Principles of Herefordshire Wildlife Rescue

  1. HWR does not discriminate on the basis of species.

We do not make judgements on wild animals.

Pigeons, squirrels and rabbits are cared for as diligently as owl babies and deer fawns.

In doing this, we honour the compassion shown by the public in reaching out to us to ask for help for a wild animal.

It is our view that by holding this first principle, we will reinforce and encourage kindness towards animals.

  1. We similarly do not tolerate prejudice, discrimination, bullying or unkindness of any kind towards humans, within our organisation while working alongside us as volunteers or out in the community.
  2. Euthanasia. We operate a euthanasia policy based on quality of life for the animal concerned.

Our aim is always to release wildlife to live as full out the life they evolved to fulfil. However, we do not automatically put euthanise animals which cannot be released. Instead we make a team decision based on whether the animal is suffering, will settle well into a captive lifestyle, can have a ‘job’ in helping new casualties to settle into hospital treatment, or as an ambassador for conservation in schools and whether we can offer it the chance to experience  RSPCA five freedoms, listed below.  If an animal is clearly stressed and unable to cope in captivity, and has no chance of rehabilitation, only then will we consider euthanasia. This means we sometimes provide long-term sanctuary to disabled wildlife.

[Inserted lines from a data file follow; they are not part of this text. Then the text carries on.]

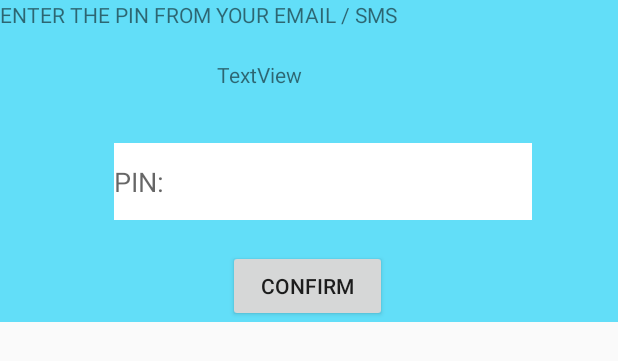
After one commit to jerekuo/Harkkatyo, an Android app: the layout popup_window.xml on its own in the app's theme, with its tools: preview values and no code run, on a phone screen of 412 x 824 dp. The commit adds this screen. Shown: the top 361 px of the screen. Run offline under Robolectric (Android 15) with nearby library versions, the phone set to English and light mode, and no system bars.

Commit message:
Login sms/email authentication simulation added and working

```diff
--- a/app/src/main/res/layout/activity_main.xml
+++ b/app/src/main/res/layout/activity_main.xml
@@ -117,6 +117,7 @@
             android:layout_width="wrap_content"
             android:layout_height="wrap_content"
             android:indeterminate="true" />
+
     </RelativeLayout>
 
 </androidx.constraintlayout.widget.ConstraintLayout>
--- /dev/null
+++ b/app/src/main/res/layout/popup_window.xml
@@ -0,0 +1,50 @@
+<?xml version="1.0" encoding="utf-8"?>
+<RelativeLayout
+    xmlns:android="http://schemas.android.com/apk/res/android"
+    android:layout_width="wrap_content"
+    android:layout_height="wrap_content"
+    android:background="#62def8">
+
+    <TextView
+        android:id="@+id/textView2"
+        android:layout_width="match_parent"
+        android:layout_height="93dp"
+        android:text="ENTER THE PIN FROM YOUR EMAIL / SMS" />
+
+    <EditText
+        android:id="@+id/editText3"
+        android:layout_width="278dp"
+        android:layout_height="51dp"
+        android:layout_alignParentStart="true"
+        android:layout_alignParentTop="true"
+        android:layout_alignParentEnd="true"
+        android:layout_marginStart="76dp"
+        android:layout_marginTop="95dp"
+        android:layout_marginEnd="57dp"
+        android:background="#FFFFFF"
+        android:backgroundTint="#FFFFFF"
+        android:ems="10"
+        android:hint="PIN:"
+        android:inputType="number" />
+
+    <TextView
+        android:id="@+id/textViewPin"
+        android:layout_width="120dp"
+        android:layout_height="32dp"
+        android:layout_alignBottom="@+id/textView2"
+        android:layout_alignParentEnd="true"
+        android:layout_marginEnd="147dp"
+        android:layout_marginBottom="21dp"
+        android:text="TextView" />
+
+    <Button
+        android:id="@+id/button3"
+        android:layout_width="106dp"
+        android:layout_height="wrap_content"
+        android:layout_below="@+id/editText3"
+        android:layout_alignParentEnd="true"
+        android:layout_marginTop="20dp"
+        android:layout_marginEnd="154dp"
+        android:text="Confirm" />
+
+</RelativeLayout>
```
Also changed, not shown: app/src/main/java/com/example/moovi/MainActivity.java (+76 -8 lines).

A suitable environment

A suitable diet

Ability to exhibit normal behaviour patterns

To be housed with, or apart, from other animals as appropriate

To be protected from pain, suffering, injury and disease.

  1. We have had a policy of building capacity with Herefordshire to take care of wildlife casualties by continually seeking professional advise and gaining new knowledge from a growing network of expert mentors

Sasha has links to Oxford University’s Zoology Department from whom she is able to seek expert opinion where necessary.